Hauwa’s mind ran a dozen miles that early morning as she mentally ticked off the things they needed urgently: a new pair of school shorts for Baba, whose old pair was so badly torn and patched that it would take no further mending, new pants for the two girls, the old ones had fallen to pieces and she had been scandalized to see that her younger daughter was going to school without underwear! The toilet soap was finished, they had resorted to using salt in place of toothpaste several weeks ago and she could not remember the last time the family had luxuries like body lotions and deodorants. She had learnt to improvise; Shea butter which was sold very cheaply in the market was good enough for the skin and for deodorant she had adjusted to rubbing half a lemon under her arm to eliminate the smell of sweat.
All these thoughts rushed through her mind as she paced restlessly across the room, waiting for some sign of life from outside; something to show that it was safe to step out and face her production line so her family could be assured of a meal for that day.

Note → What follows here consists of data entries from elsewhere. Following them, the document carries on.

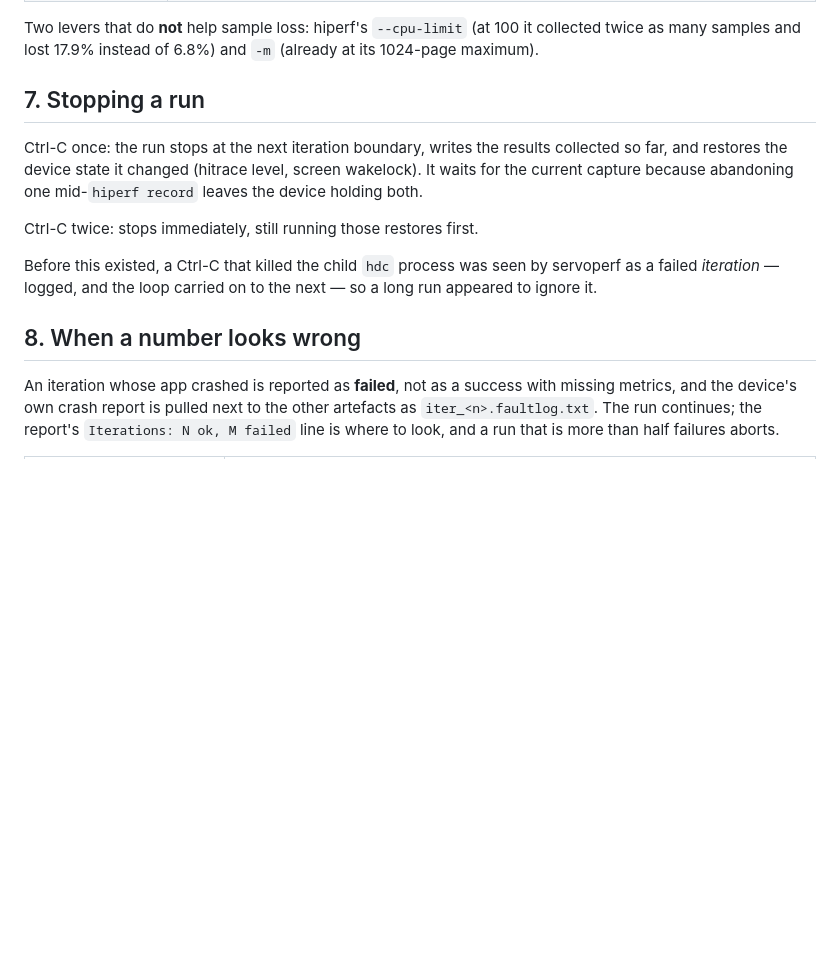
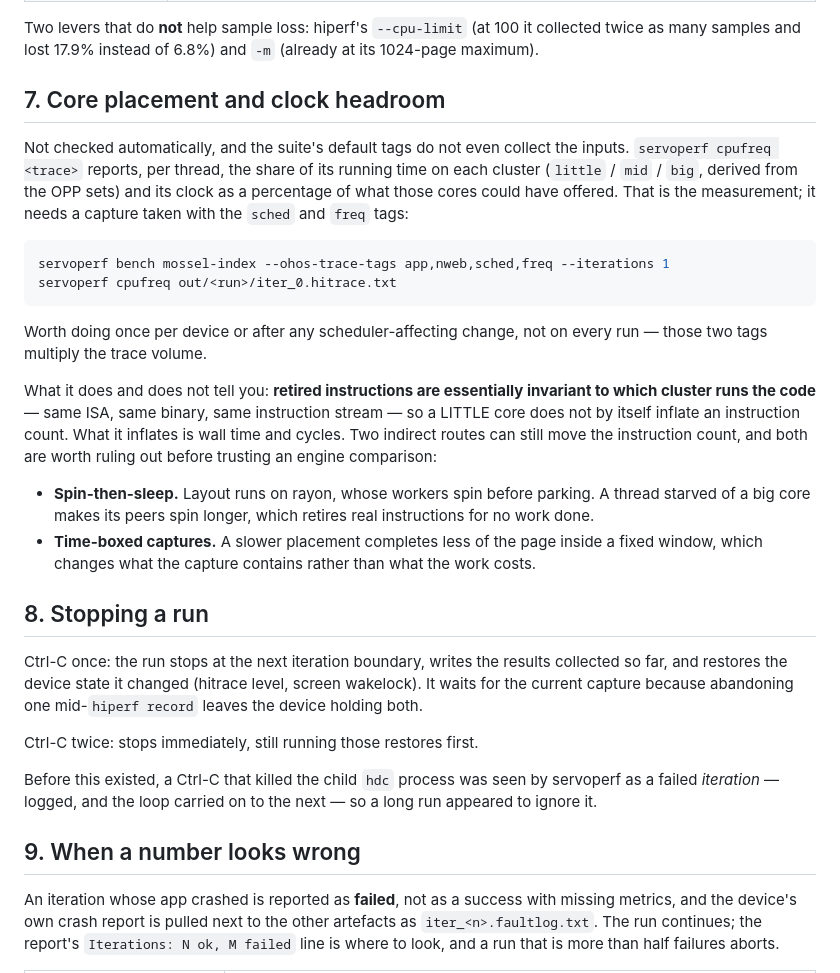
Before and after one commit to jschwe/servo-perf, a Markdown page: docs/reflow-benchmark.md, the part around the change. Rendered like a GitHub page; blank space fills up the shorter version.

````diff
--- a/docs/reflow-benchmark.md
+++ b/docs/reflow-benchmark.md
@@ -247,7 +247,38 @@ Two levers that do **not** help sample loss: hiperf's `--cpu-limit` (at 100 it
 collected twice as many samples and lost 17.9% instead of 6.8%) and `-m`
 (already at its 1024-page maximum).
 
-## 7. Stopping a run
+## 7. Core placement and clock headroom
+
+Not checked automatically, and the suite's default tags do not even collect the
+inputs. `servoperf cpufreq <trace>` reports, per thread, the share of its
+running time on each cluster (`little` / `mid` / `big`, derived from the OPP
+sets) and its clock as a percentage of what those cores could have offered.
+That is the measurement; it needs a capture taken with the `sched` and `freq`
+tags:
+
+```sh
+servoperf bench mossel-index --ohos-trace-tags app,nweb,sched,freq --iterations 1
+servoperf cpufreq out/<run>/iter_0.hitrace.txt
+```
+
+Worth doing once per device or after any scheduler-affecting change, not on
+every run — those two tags multiply the trace volume.
+
+What it does and does not tell you: **retired instructions are essentially
+invariant to which cluster runs the code** — same ISA, same binary, same
+instruction stream — so a LITTLE core does not by itself inflate an instruction
+count. What it inflates is wall time and cycles. Two indirect routes can still
+move the instruction count, and both are worth ruling out before trusting an
+engine comparison:
+
+- **Spin-then-sleep.** Layout runs on rayon, whose workers spin before
+  parking. A thread starved of a big core makes its peers spin longer, which
+  retires real instructions for no work done.
+- **Time-boxed captures.** A slower placement completes less of the page inside
+  a fixed window, which changes what the capture contains rather than what the
+  work costs.
+
+## 8. Stopping a run
 
 Ctrl-C once: the run stops at the next iteration boundary, writes the results
 collected so far, and restores the device state it changed (hitrace level,
@@ -260,7 +291,7 @@ Before this existed, a Ctrl-C that killed the child `hdc` process was seen by
 servoperf as a failed *iteration* — logged, and the loop carried on to the
 next — so a long run appeared to ignore it.
 
-## 8. When a number looks wrong
+## 9. When a number looks wrong
 
 An iteration whose app crashed is reported as **failed**, not as a success
 with missing metrics, and the device's own crash report is pulled next to the
````
Also changed, not shown: TODO.md (+22 -2 lines).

This was not the usual pattern but then, nothing was usual about this night. The sound of heavy gunfire had woken her up hours earlier; and she knew that everyone else must be awake too; too frightened to come out before it was broad daylight. The gunfire had gone on for so long with indistinct voices shouting in a strange language a short distance away. Hauwa could not be sure where exactly was being robbed, or if it was in fact a robbery operation. She found herself almost praying that it was indeed a robbery operation, the alternative was too frightening to be considered..